Total revenues fell 2.5 per cent year-on-year to $94.8bn, driven by steep declines in sales of Mac computers and iPads, while net profits were down 3.4 per cent to $24.2bn. Analysts had predicted $93bn in revenue and $22.6bn in net profits, according to Refinitiv.
“The macro environment is tougher than it was, and that affected the PC and tablet industry,” finance chief Luca Maestri told the Financial Times.
Maestri blamed “significant headwinds in foreign exchange”, saying they accounted for a 5.4 percentage point hit to revenue. In constant currency, he said, revenues would have grown 3 per cent.
Sales of the iPhone, which accounted for 54 per cent of total revenue, rose 2 per cent to $51.3bn, ahead of estimates at $48.9bn.
The results suggest that some customers who were unable to purchase a new phone in the holiday quarter, when Apple was battling supply chain disruptions in China related to Covid-19, may have postponed their purchase.

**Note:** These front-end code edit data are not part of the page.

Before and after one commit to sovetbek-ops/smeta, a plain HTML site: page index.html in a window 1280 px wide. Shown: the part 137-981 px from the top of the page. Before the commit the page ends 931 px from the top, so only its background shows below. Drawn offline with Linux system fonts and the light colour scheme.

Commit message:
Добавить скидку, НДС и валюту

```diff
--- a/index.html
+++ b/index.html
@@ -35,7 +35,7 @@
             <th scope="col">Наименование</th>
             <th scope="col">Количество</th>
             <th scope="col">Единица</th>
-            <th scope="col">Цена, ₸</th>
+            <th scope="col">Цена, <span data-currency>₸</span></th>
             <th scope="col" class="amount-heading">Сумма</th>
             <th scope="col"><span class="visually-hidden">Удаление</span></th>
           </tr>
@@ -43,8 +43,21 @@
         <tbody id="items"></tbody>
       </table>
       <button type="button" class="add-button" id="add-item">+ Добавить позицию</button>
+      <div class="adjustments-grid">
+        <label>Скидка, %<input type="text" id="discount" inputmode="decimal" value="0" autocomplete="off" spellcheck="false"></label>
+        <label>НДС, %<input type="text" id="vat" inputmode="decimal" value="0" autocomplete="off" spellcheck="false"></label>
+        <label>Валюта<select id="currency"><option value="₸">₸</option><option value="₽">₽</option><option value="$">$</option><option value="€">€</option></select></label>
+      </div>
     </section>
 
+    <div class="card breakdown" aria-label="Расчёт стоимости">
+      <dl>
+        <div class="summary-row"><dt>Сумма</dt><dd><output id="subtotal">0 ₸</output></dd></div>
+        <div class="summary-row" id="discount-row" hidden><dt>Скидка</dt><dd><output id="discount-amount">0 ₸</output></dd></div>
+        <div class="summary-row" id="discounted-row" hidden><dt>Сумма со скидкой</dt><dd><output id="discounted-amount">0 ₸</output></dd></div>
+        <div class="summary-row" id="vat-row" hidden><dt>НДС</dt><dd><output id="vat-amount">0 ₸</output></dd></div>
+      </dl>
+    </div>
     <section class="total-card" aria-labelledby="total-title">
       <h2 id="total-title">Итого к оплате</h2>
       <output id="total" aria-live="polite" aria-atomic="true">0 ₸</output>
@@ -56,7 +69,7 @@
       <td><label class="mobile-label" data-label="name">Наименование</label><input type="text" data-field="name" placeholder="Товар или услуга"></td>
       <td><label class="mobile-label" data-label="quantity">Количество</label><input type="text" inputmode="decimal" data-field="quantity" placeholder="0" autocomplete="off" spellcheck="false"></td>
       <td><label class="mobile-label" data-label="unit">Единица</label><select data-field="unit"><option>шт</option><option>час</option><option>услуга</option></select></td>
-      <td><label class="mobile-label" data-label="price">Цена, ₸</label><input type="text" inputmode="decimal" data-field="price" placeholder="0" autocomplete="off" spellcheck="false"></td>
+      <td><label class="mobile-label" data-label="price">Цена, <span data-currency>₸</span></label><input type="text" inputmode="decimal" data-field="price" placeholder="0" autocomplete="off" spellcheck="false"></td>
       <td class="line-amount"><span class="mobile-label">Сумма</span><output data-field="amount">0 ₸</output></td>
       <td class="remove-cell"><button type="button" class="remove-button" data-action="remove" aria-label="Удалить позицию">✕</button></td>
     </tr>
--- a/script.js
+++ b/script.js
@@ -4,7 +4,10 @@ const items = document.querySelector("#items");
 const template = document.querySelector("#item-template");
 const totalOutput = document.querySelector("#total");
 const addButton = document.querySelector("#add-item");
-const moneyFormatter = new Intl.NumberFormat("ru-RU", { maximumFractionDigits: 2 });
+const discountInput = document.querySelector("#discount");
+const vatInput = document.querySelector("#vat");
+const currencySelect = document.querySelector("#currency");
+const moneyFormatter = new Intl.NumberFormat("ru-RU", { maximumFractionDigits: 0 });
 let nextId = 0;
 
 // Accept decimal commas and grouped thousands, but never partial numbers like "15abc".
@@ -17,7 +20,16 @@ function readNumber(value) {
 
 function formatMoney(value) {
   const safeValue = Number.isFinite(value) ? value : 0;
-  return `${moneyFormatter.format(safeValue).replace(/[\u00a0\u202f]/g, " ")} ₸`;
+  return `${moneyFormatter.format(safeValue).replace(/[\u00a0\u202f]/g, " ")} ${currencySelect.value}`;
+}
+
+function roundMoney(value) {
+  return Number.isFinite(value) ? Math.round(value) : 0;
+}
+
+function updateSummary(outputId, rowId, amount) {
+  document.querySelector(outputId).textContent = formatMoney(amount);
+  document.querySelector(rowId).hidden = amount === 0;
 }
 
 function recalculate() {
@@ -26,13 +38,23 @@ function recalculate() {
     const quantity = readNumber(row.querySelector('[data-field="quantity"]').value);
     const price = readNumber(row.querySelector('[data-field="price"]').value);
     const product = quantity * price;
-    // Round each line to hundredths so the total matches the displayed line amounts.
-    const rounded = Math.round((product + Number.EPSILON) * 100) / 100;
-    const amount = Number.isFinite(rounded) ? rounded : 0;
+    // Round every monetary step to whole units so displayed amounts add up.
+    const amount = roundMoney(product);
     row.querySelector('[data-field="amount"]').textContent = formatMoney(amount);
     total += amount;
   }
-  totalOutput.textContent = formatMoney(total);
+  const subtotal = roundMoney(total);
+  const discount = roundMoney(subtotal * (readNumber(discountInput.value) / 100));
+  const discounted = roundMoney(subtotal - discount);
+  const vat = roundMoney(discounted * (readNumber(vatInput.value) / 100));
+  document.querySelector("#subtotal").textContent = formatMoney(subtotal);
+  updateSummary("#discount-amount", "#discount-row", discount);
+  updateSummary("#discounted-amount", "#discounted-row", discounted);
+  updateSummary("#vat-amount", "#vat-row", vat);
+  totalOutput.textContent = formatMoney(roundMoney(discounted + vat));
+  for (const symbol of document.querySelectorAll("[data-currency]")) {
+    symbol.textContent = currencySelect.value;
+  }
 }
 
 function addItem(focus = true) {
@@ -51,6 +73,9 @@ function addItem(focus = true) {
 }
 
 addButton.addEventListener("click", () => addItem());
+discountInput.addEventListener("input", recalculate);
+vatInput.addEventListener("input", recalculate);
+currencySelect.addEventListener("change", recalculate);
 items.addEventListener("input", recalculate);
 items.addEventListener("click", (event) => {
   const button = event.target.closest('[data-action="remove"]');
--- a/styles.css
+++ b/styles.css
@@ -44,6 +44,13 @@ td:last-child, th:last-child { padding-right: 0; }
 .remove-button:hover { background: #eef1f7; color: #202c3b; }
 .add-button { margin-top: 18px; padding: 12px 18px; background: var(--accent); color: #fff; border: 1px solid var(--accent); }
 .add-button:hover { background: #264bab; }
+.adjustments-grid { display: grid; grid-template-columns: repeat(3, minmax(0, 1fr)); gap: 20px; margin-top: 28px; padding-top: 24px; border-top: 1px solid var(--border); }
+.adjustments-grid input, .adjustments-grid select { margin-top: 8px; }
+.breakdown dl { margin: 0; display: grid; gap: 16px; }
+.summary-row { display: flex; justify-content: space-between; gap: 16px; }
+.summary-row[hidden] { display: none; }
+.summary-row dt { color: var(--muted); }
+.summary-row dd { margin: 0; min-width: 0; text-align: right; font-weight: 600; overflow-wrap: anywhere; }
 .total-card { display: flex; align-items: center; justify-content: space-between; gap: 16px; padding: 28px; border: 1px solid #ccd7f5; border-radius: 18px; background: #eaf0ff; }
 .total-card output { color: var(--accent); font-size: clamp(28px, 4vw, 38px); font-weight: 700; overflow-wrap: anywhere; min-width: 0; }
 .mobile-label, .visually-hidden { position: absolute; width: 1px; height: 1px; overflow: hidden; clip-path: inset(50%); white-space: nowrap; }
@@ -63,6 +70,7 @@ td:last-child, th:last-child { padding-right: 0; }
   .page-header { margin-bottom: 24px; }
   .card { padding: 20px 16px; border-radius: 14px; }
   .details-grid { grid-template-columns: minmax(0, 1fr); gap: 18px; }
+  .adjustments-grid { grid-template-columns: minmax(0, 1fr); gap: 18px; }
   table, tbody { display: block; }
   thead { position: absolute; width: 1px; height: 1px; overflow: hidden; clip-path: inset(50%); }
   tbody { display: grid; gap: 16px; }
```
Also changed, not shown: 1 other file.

“We saw significant acceleration in iPhone revenue from December to March,” Maestri said, recalling that smartphone revenues had declined 8 per cent in the previous quarter. “The ones we lost in December, we got some back in March and we’re going to get the rest at a later point.”
Services, a division that includes App Store sales and recurring digital subscriptions, rose 5.5 per cent to $20.1bn, in line with forecasts but slower than the 17 per gain recorded a year ago. The fast-growing and high-margin unit now has 975mn paying customers — up 150mn in the past 12 months — and accounts for 22 per cent of all revenues.
Mac sales fell 31 per cent, worse than the 25 per cent decline that analysts had expected amid broader weakness in the PC market. iPad sales were also down 13 per cent, as expected, while the wearables division, which includes AirPods and the Apple Watch, were 1 per cent lower.
Dipanjan Chatterjee, analyst at Forrester, said these declines were “a harbinger of the uphill climb most consumer brands will face in the months ahead as consumers grow increasingly skittish about overextending themselves”.
“The pandemic spending euphoria is over,” he added.
Regionally, Apple results were buoyed by emerging markets. Sales in Asia, excluding China and Japan, were up 15.3 per cent to $8.1bn. Sales fell about 3 per cent in China and 8 per cent in the US.
Chief executive Tim Cook said in a press release: “We are pleased to report an all-time record in services and a March quarter record for iPhone despite the challenging macroeconomic environment, and to have our installed base of active devices reach an all-time high.”
Shares in the $2.6tn tech group have climbed by about 32 per cent year-to-date. The stock rose nearly 2 per cent in after-hours trading following the results.
Apple announced its board had authorised the spending of $90bn on share buybacks in the coming 12 months, as expected. Apple has repurchased nearly $600bn in shares over the past decade, according to S&P Global Market Intelligence.